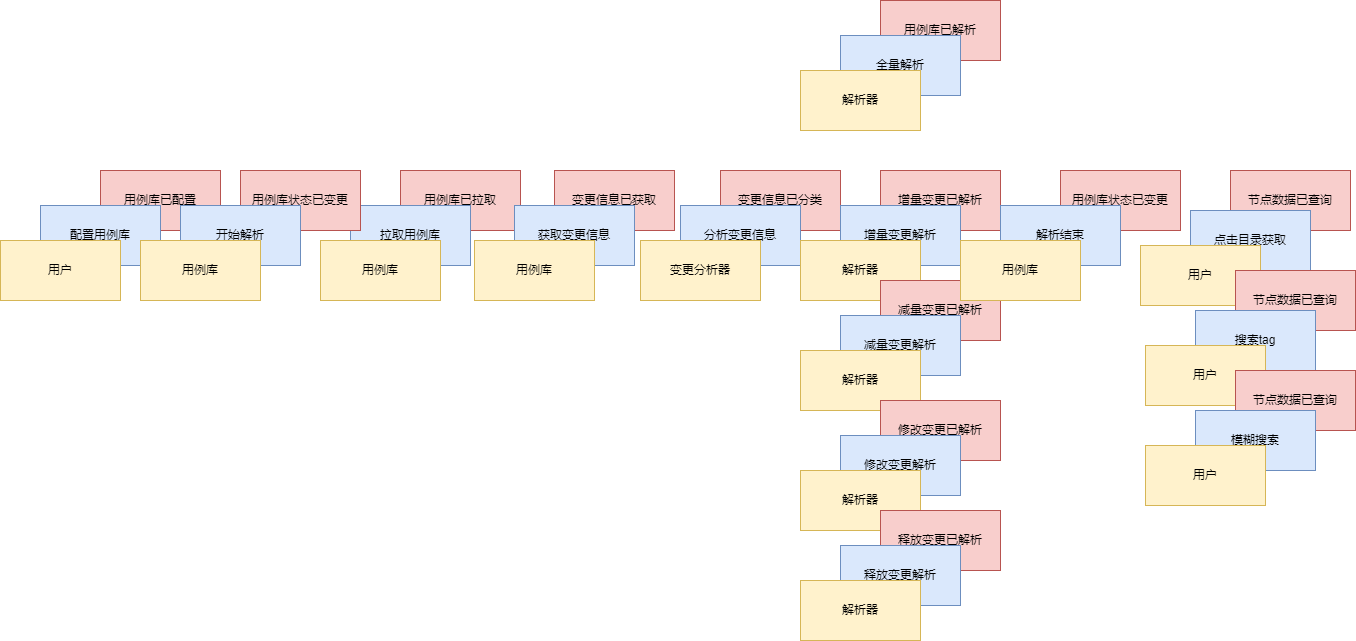
Before: testCenter/event_2.drawio.png, a diagram exported from draw.io (muxicode/c153080686). Source tidied: cells renumbered, new cells last; positions are measured from the earlier drawing's top-left corner, leaving out a move shared by most shapes. Its diagram source:
```xml
<mxGraphModel>
  <root>
    <mxCell id="0" />
    <mxCell id="1" parent="0" />
    <mxCell id="2" value="变更信息已获取" style="rounded=0;whiteSpace=wrap;html=1;fillColor=#f8cecc;strokeColor=#b85450;" parent="1" vertex="1">
      <mxGeometry x="554" y="170" width="120" height="60" as="geometry" />
    </mxCell>
    <mxCell id="3" value="用例库已拉取" style="rounded=0;whiteSpace=wrap;html=1;fillColor=#f8cecc;strokeColor=#b85450;" parent="1" vertex="1">
      <mxGeometry x="400" y="170" width="120" height="60" as="geometry" />
    </mxCell>
    <mxCell id="4" value="节点数据已查询" style="rounded=0;whiteSpace=wrap;html=1;fillColor=#f8cecc;strokeColor=#b85450;" parent="1" vertex="1">
      <mxGeometry x="1230" y="170" width="120" height="60" as="geometry" />
    </mxCell>
    <mxCell id="5" value="拉取用例库" style="rounded=0;whiteSpace=wrap;html=1;fillColor=#dae8fc;strokeColor=#6c8ebf;" parent="1" vertex="1">
      <mxGeometry x="350" y="205" width="120" height="60" as="geometry" />
    </mxCell>
    <mxCell id="6" value="获取变更信息" style="rounded=0;whiteSpace=wrap;html=1;fillColor=#dae8fc;strokeColor=#6c8ebf;" parent="1" vertex="1">
      <mxGeometry x="514" y="205" width="120" height="60" as="geometry" />
    </mxCell>
    <mxCell id="7" value="用例库" style="rounded=0;whiteSpace=wrap;html=1;fillColor=#fff2cc;strokeColor=#d6b656;" parent="1" vertex="1">
      <mxGeometry x="320" y="240" width="120" height="60" as="geometry" />
    </mxCell>
    <mxCell id="8" value="点击目录获取" style="rounded=0;whiteSpace=wrap;html=1;fillColor=#dae8fc;strokeColor=#6c8ebf;" parent="1" vertex="1">
      <mxGeometry x="1190" y="210" width="120" height="60" as="geometry" />
    </mxCell>
    <mxCell id="9" value="用户" style="rounded=0;whiteSpace=wrap;html=1;fillColor=#fff2cc;strokeColor=#d6b656;" parent="1" vertex="1">
      <mxGeometry x="1140" y="245" width="120" height="60" as="geometry" />
    </mxCell>
    <mxCell id="10" value="用例库已配置" style="rounded=0;whiteSpace=wrap;html=1;fillColor=#f8cecc;strokeColor=#b85450;" parent="1" vertex="1">
      <mxGeometry x="100" y="170" width="120" height="60" as="geometry" />
    </mxCell>
    <mxCell id="11" value="配置用例库" style="rounded=0;whiteSpace=wrap;html=1;fillColor=#dae8fc;strokeColor=#6c8ebf;" parent="1" vertex="1">
      <mxGeometry x="40" y="205" width="120" height="60" as="geometry" />
    </mxCell>
    <mxCell id="12" value="用户" style="rounded=0;whiteSpace=wrap;html=1;fillColor=#fff2cc;strokeColor=#d6b656;" parent="1" vertex="1">
      <mxGeometry y="240" width="120" height="60" as="geometry" />
    </mxCell>
    <mxCell id="13" value="用例库" style="rounded=0;whiteSpace=wrap;html=1;fillColor=#fff2cc;strokeColor=#d6b656;" parent="1" vertex="1">
      <mxGeometry x="474" y="240" width="120" height="60" as="geometry" />
    </mxCell>
    <mxCell id="14" value="变更信息已分类" style="rounded=0;whiteSpace=wrap;html=1;fillColor=#f8cecc;strokeColor=#b85450;" parent="1" vertex="1">
      <mxGeometry x="720" y="170" width="120" height="60" as="geometry" />
    </mxCell>
    <mxCell id="15" value="分析变更信息" style="rounded=0;whiteSpace=wrap;html=1;fillColor=#dae8fc;strokeColor=#6c8ebf;" parent="1" vertex="1">
      <mxGeometry x="680" y="205" width="120" height="60" as="geometry" />
    </mxCell>
    <mxCell id="16" value="变更分析器" style="rounded=0;whiteSpace=wrap;html=1;fillColor=#fff2cc;strokeColor=#d6b656;" parent="1" vertex="1">
      <mxGeometry x="640" y="240" width="120" height="60" as="geometry" />
    </mxCell>
    <mxCell id="17" value="用例库状态已变更" style="rounded=0;whiteSpace=wrap;html=1;fillColor=#f8cecc;strokeColor=#b85450;" parent="1" vertex="1">
      <mxGeometry x="240" y="170" width="120" height="60" as="geometry" />
    </mxCell>
    <mxCell id="18" value="开始解析" style="rounded=0;whiteSpace=wrap;html=1;fillColor=#dae8fc;strokeColor=#6c8ebf;" parent="1" vertex="1">
      <mxGeometry x="180" y="205" width="120" height="60" as="geometry" />
    </mxCell>
    <mxCell id="19" value="用例库" style="rounded=0;whiteSpace=wrap;html=1;fillColor=#fff2cc;strokeColor=#d6b656;" parent="1" vertex="1">
      <mxGeometry x="140" y="240" width="120" height="60" as="geometry" />
    </mxCell>
    <mxCell id="20" value="增量变更已解析" style="rounded=0;whiteSpace=wrap;html=1;fillColor=#f8cecc;strokeColor=#b85450;" parent="1" vertex="1">
      <mxGeometry x="880" y="170" width="120" height="60" as="geometry" />
    </mxCell>
    <mxCell id="21" value="增量变更解析" style="rounded=0;whiteSpace=wrap;html=1;fillColor=#dae8fc;strokeColor=#6c8ebf;" parent="1" vertex="1">
      <mxGeometry x="840" y="205" width="120" height="60" as="geometry" />
    </mxCell>
    <mxCell id="22" value="解析器" style="rounded=0;whiteSpace=wrap;html=1;fillColor=#fff2cc;strokeColor=#d6b656;" parent="1" vertex="1">
      <mxGeometry x="800" y="240" width="120" height="60" as="geometry" />
    </mxCell>
    <mxCell id="23" value="减量变更已解析" style="rounded=0;whiteSpace=wrap;html=1;fillColor=#f8cecc;strokeColor=#b85450;" parent="1" vertex="1">
      <mxGeometry x="880" y="280" width="120" height="60" as="geometry" />
    </mxCell>
    <mxCell id="24" value="减量变更解析" style="rounded=0;whiteSpace=wrap;html=1;fillColor=#dae8fc;strokeColor=#6c8ebf;" parent="1" vertex="1">
      <mxGeometry x="840" y="315" width="120" height="60" as="geometry" />
    </mxCell>
    <mxCell id="25" value="解析器" style="rounded=0;whiteSpace=wrap;html=1;fillColor=#fff2cc;strokeColor=#d6b656;" parent="1" vertex="1">
      <mxGeometry x="800" y="350" width="120" height="60" as="geometry" />
    </mxCell>
    <mxCell id="26" value="修改变更已解析" style="rounded=0;whiteSpace=wrap;html=1;fillColor=#f8cecc;strokeColor=#b85450;" parent="1" vertex="1">
      <mxGeometry x="880" y="400" width="120" height="60" as="geometry" />
    </mxCell>
    <mxCell id="27" value="修改变更解析" style="rounded=0;whiteSpace=wrap;html=1;fillColor=#dae8fc;strokeColor=#6c8ebf;" parent="1" vertex="1">
      <mxGeometry x="840" y="435" width="120" height="60" as="geometry" />
    </mxCell>
    <mxCell id="28" value="解析器" style="rounded=0;whiteSpace=wrap;html=1;fillColor=#fff2cc;strokeColor=#d6b656;" parent="1" vertex="1">
      <mxGeometry x="800" y="470" width="120" height="60" as="geometry" />
    </mxCell>
    <mxCell id="29" value="释放变更已解析" style="rounded=0;whiteSpace=wrap;html=1;fillColor=#f8cecc;strokeColor=#b85450;" parent="1" vertex="1">
      <mxGeometry x="880" y="510" width="120" height="60" as="geometry" />
    </mxCell>
    <mxCell id="30" value="释放变更解析" style="rounded=0;whiteSpace=wrap;html=1;fillColor=#dae8fc;strokeColor=#6c8ebf;" parent="1" vertex="1">
      <mxGeometry x="840" y="545" width="120" height="60" as="geometry" />
    </mxCell>
    <mxCell id="31" value="解析器" style="rounded=0;whiteSpace=wrap;html=1;fillColor=#fff2cc;strokeColor=#d6b656;" parent="1" vertex="1">
      <mxGeometry x="800" y="580" width="120" height="60" as="geometry" />
    </mxCell>
    <mxCell id="32" value="用例库已解析" style="rounded=0;whiteSpace=wrap;html=1;fillColor=#f8cecc;strokeColor=#b85450;" parent="1" vertex="1">
      <mxGeometry x="880" width="120" height="60" as="geometry" />
    </mxCell>
    <mxCell id="33" value="全量解析" style="rounded=0;whiteSpace=wrap;html=1;fillColor=#dae8fc;strokeColor=#6c8ebf;" parent="1" vertex="1">
      <mxGeometry x="840" y="35" width="120" height="60" as="geometry" />
    </mxCell>
    <mxCell id="34" value="解析器" style="rounded=0;whiteSpace=wrap;html=1;fillColor=#fff2cc;strokeColor=#d6b656;" parent="1" vertex="1">
      <mxGeometry x="800" y="70" width="120" height="60" as="geometry" />
    </mxCell>
    <mxCell id="35" value="节点数据已查询" style="rounded=0;whiteSpace=wrap;html=1;fillColor=#f8cecc;strokeColor=#b85450;" parent="1" vertex="1">
      <mxGeometry x="1235" y="270" width="120" height="60" as="geometry" />
    </mxCell>
    <mxCell id="36" value="搜索tag" style="rounded=0;whiteSpace=wrap;html=1;fillColor=#dae8fc;strokeColor=#6c8ebf;" parent="1" vertex="1">
      <mxGeometry x="1195" y="310" width="120" height="60" as="geometry" />
    </mxCell>
    <mxCell id="37" value="用户" style="rounded=0;whiteSpace=wrap;html=1;fillColor=#fff2cc;strokeColor=#d6b656;" parent="1" vertex="1">
      <mxGeometry x="1145" y="345" width="120" height="60" as="geometry" />
    </mxCell>
    <mxCell id="38" value="节点数据已查询" style="rounded=0;whiteSpace=wrap;html=1;fillColor=#f8cecc;strokeColor=#b85450;" parent="1" vertex="1">
      <mxGeometry x="1235" y="370" width="120" height="60" as="geometry" />
    </mxCell>
    <mxCell id="39" value="模糊搜索" style="rounded=0;whiteSpace=wrap;html=1;fillColor=#dae8fc;strokeColor=#6c8ebf;" parent="1" vertex="1">
      <mxGeometry x="1195" y="410" width="120" height="60" as="geometry" />
    </mxCell>
    <mxCell id="40" value="用户" style="rounded=0;whiteSpace=wrap;html=1;fillColor=#fff2cc;strokeColor=#d6b656;" parent="1" vertex="1">
      <mxGeometry x="1145" y="445" width="120" height="60" as="geometry" />
    </mxCell>
    <mxCell id="41" value="用例库状态已变更" style="rounded=0;whiteSpace=wrap;html=1;fillColor=#f8cecc;strokeColor=#b85450;" parent="1" vertex="1">
      <mxGeometry x="1060" y="170" width="120" height="60" as="geometry" />
    </mxCell>
    <mxCell id="42" value="解析结束" style="rounded=0;whiteSpace=wrap;html=1;fillColor=#dae8fc;strokeColor=#6c8ebf;" parent="1" vertex="1">
      <mxGeometry x="1000" y="205" width="120" height="60" as="geometry" />
    </mxCell>
    <mxCell id="43" value="用例库" style="rounded=0;whiteSpace=wrap;html=1;fillColor=#fff2cc;strokeColor=#d6b656;" parent="1" vertex="1">
      <mxGeometry x="960" y="240" width="120" height="60" as="geometry" />
    </mxCell>
  </root>
</mxGraphModel>
```
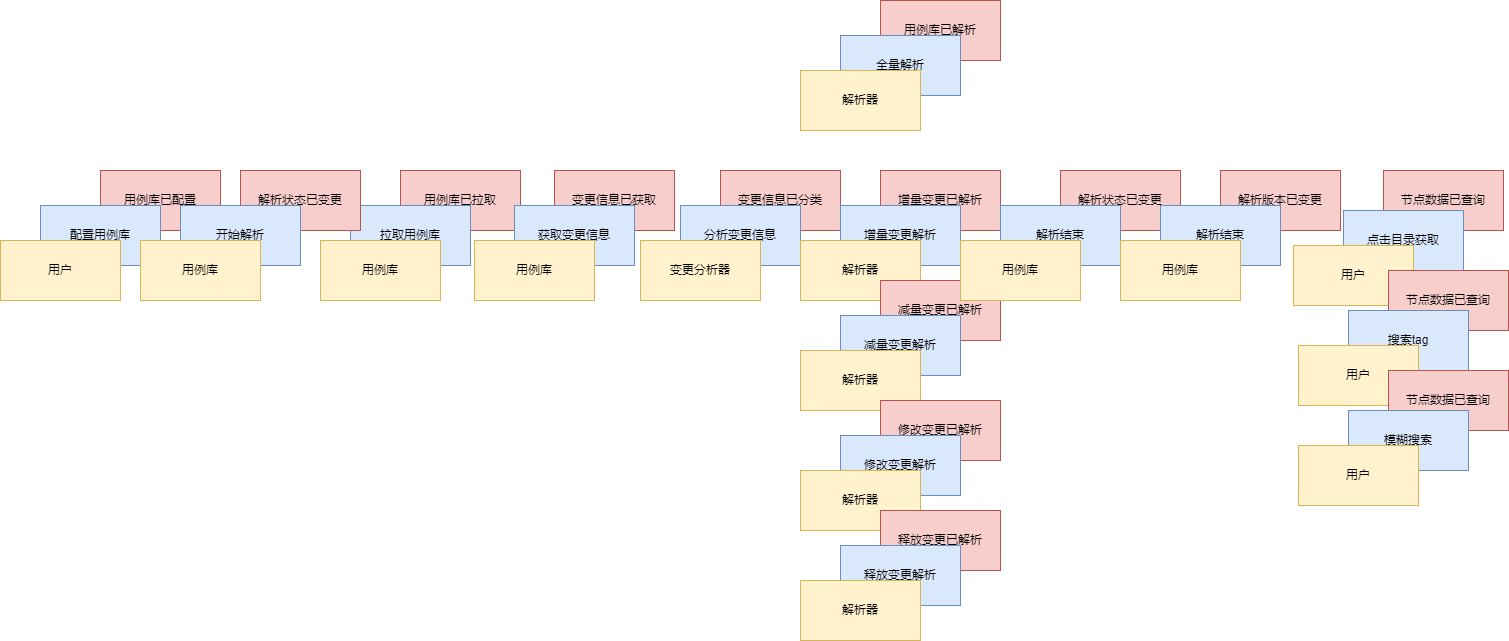
Later version of the same file.

What changed in the source:
```diff
@@ -9,7 +9,7 @@
       <mxGeometry x="400" y="170" width="120" height="60" as="geometry" />
     </mxCell>
     <mxCell id="4" value="节点数据已查询" style="rounded=0;whiteSpace=wrap;html=1;fillColor=#f8cecc;strokeColor=#b85450;" parent="1" vertex="1">
-      <mxGeometry x="1230" y="170" width="120" height="60" as="geometry" />
+      <mxGeometry x="1383" y="170" width="120" height="60" as="geometry" />
     </mxCell>
     <mxCell id="5" value="拉取用例库" style="rounded=0;whiteSpace=wrap;html=1;fillColor=#dae8fc;strokeColor=#6c8ebf;" parent="1" vertex="1">
       <mxGeometry x="350" y="205" width="120" height="60" as="geometry" />
@@ -21,10 +21,10 @@
       <mxGeometry x="320" y="240" width="120" height="60" as="geometry" />
     </mxCell>
     <mxCell id="8" value="点击目录获取" style="rounded=0;whiteSpace=wrap;html=1;fillColor=#dae8fc;strokeColor=#6c8ebf;" parent="1" vertex="1">
-      <mxGeometry x="1190" y="210" width="120" height="60" as="geometry" />
+      <mxGeometry x="1343" y="210" width="120" height="60" as="geometry" />
     </mxCell>
     <mxCell id="9" value="用户" style="rounded=0;whiteSpace=wrap;html=1;fillColor=#fff2cc;strokeColor=#d6b656;" parent="1" vertex="1">
-      <mxGeometry x="1140" y="245" width="120" height="60" as="geometry" />
+      <mxGeometry x="1293" y="245" width="120" height="60" as="geometry" />
     </mxCell>
     <mxCell id="10" value="用例库已配置" style="rounded=0;whiteSpace=wrap;html=1;fillColor=#f8cecc;strokeColor=#b85450;" parent="1" vertex="1">
       <mxGeometry x="100" y="170" width="120" height="60" as="geometry" />
@@ -47,7 +47,7 @@
     <mxCell id="16" value="变更分析器" style="rounded=0;whiteSpace=wrap;html=1;fillColor=#fff2cc;strokeColor=#d6b656;" parent="1" vertex="1">
       <mxGeometry x="640" y="240" width="120" height="60" as="geometry" />
     </mxCell>
-    <mxCell id="17" value="用例库状态已变更" style="rounded=0;whiteSpace=wrap;html=1;fillColor=#f8cecc;strokeColor=#b85450;" parent="1" vertex="1">
+    <mxCell id="17" value="解析状态已变更" style="rounded=0;whiteSpace=wrap;html=1;fillColor=#f8cecc;strokeColor=#b85450;" parent="1" vertex="1">
       <mxGeometry x="240" y="170" width="120" height="60" as="geometry" />
     </mxCell>
     <mxCell id="18" value="开始解析" style="rounded=0;whiteSpace=wrap;html=1;fillColor=#dae8fc;strokeColor=#6c8ebf;" parent="1" vertex="1">
@@ -102,24 +102,24 @@
       <mxGeometry x="800" y="70" width="120" height="60" as="geometry" />
     </mxCell>
     <mxCell id="35" value="节点数据已查询" style="rounded=0;whiteSpace=wrap;html=1;fillColor=#f8cecc;strokeColor=#b85450;" parent="1" vertex="1">
-      <mxGeometry x="1235" y="270" width="120" height="60" as="geometry" />
+      <mxGeometry x="1388" y="270" width="120" height="60" as="geometry" />
     </mxCell>
     <mxCell id="36" value="搜索tag" style="rounded=0;whiteSpace=wrap;html=1;fillColor=#dae8fc;strokeColor=#6c8ebf;" parent="1" vertex="1">
-      <mxGeometry x="1195" y="310" width="120" height="60" as="geometry" />
+      <mxGeometry x="1348" y="310" width="120" height="60" as="geometry" />
     </mxCell>
     <mxCell id="37" value="用户" style="rounded=0;whiteSpace=wrap;html=1;fillColor=#fff2cc;strokeColor=#d6b656;" parent="1" vertex="1">
-      <mxGeometry x="1145" y="345" width="120" height="60" as="geometry" />
+      <mxGeometry x="1298" y="345" width="120" height="60" as="geometry" />
     </mxCell>
     <mxCell id="38" value="节点数据已查询" style="rounded=0;whiteSpace=wrap;html=1;fillColor=#f8cecc;strokeColor=#b85450;" parent="1" vertex="1">
-      <mxGeometry x="1235" y="370" width="120" height="60" as="geometry" />
+      <mxGeometry x="1388" y="370" width="120" height="60" as="geometry" />
     </mxCell>
     <mxCell id="39" value="模糊搜索" style="rounded=0;whiteSpace=wrap;html=1;fillColor=#dae8fc;strokeColor=#6c8ebf;" parent="1" vertex="1">
-      <mxGeometry x="1195" y="410" width="120" height="60" as="geometry" />
+      <mxGeometry x="1348" y="410" width="120" height="60" as="geometry" />
     </mxCell>
     <mxCell id="40" value="用户" style="rounded=0;whiteSpace=wrap;html=1;fillColor=#fff2cc;strokeColor=#d6b656;" parent="1" vertex="1">
-      <mxGeometry x="1145" y="445" width="120" height="60" as="geometry" />
+      <mxGeometry x="1298" y="445" width="120" height="60" as="geometry" />
     </mxCell>
-    <mxCell id="41" value="用例库状态已变更" style="rounded=0;whiteSpace=wrap;html=1;fillColor=#f8cecc;strokeColor=#b85450;" parent="1" vertex="1">
+    <mxCell id="41" value="解析状态已变更" style="rounded=0;whiteSpace=wrap;html=1;fillColor=#f8cecc;strokeColor=#b85450;" parent="1" vertex="1">
       <mxGeometry x="1060" y="170" width="120" height="60" as="geometry" />
     </mxCell>
     <mxCell id="42" value="解析结束" style="rounded=0;whiteSpace=wrap;html=1;fillColor=#dae8fc;strokeColor=#6c8ebf;" parent="1" vertex="1">
@@ -128,5 +128,14 @@
     <mxCell id="43" value="用例库" style="rounded=0;whiteSpace=wrap;html=1;fillColor=#fff2cc;strokeColor=#d6b656;" parent="1" vertex="1">
       <mxGeometry x="960" y="240" width="120" height="60" as="geometry" />
     </mxCell>
+    <mxCell id="44" value="解析版本已变更" style="rounded=0;whiteSpace=wrap;html=1;fillColor=#f8cecc;strokeColor=#b85450;" parent="1" vertex="1">
+      <mxGeometry x="1220" y="170" width="120" height="60" as="geometry" />
+    </mxCell>
+    <mxCell id="45" value="解析结束" style="rounded=0;whiteSpace=wrap;html=1;fillColor=#dae8fc;strokeColor=#6c8ebf;" parent="1" vertex="1">
+      <mxGeometry x="1160" y="205" width="120" height="60" as="geometry" />
+    </mxCell>
+    <mxCell id="46" value="用例库" style="rounded=0;whiteSpace=wrap;html=1;fillColor=#fff2cc;strokeColor=#d6b656;" parent="1" vertex="1">
+      <mxGeometry x="1120" y="240" width="120" height="60" as="geometry" />
+    </mxCell>
   </root>
 </mxGraphModel>
```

....

*Prompt*
In the listing above, how many lines include the string "变更分析器"? Say only the number.

*Solution to this problem*
2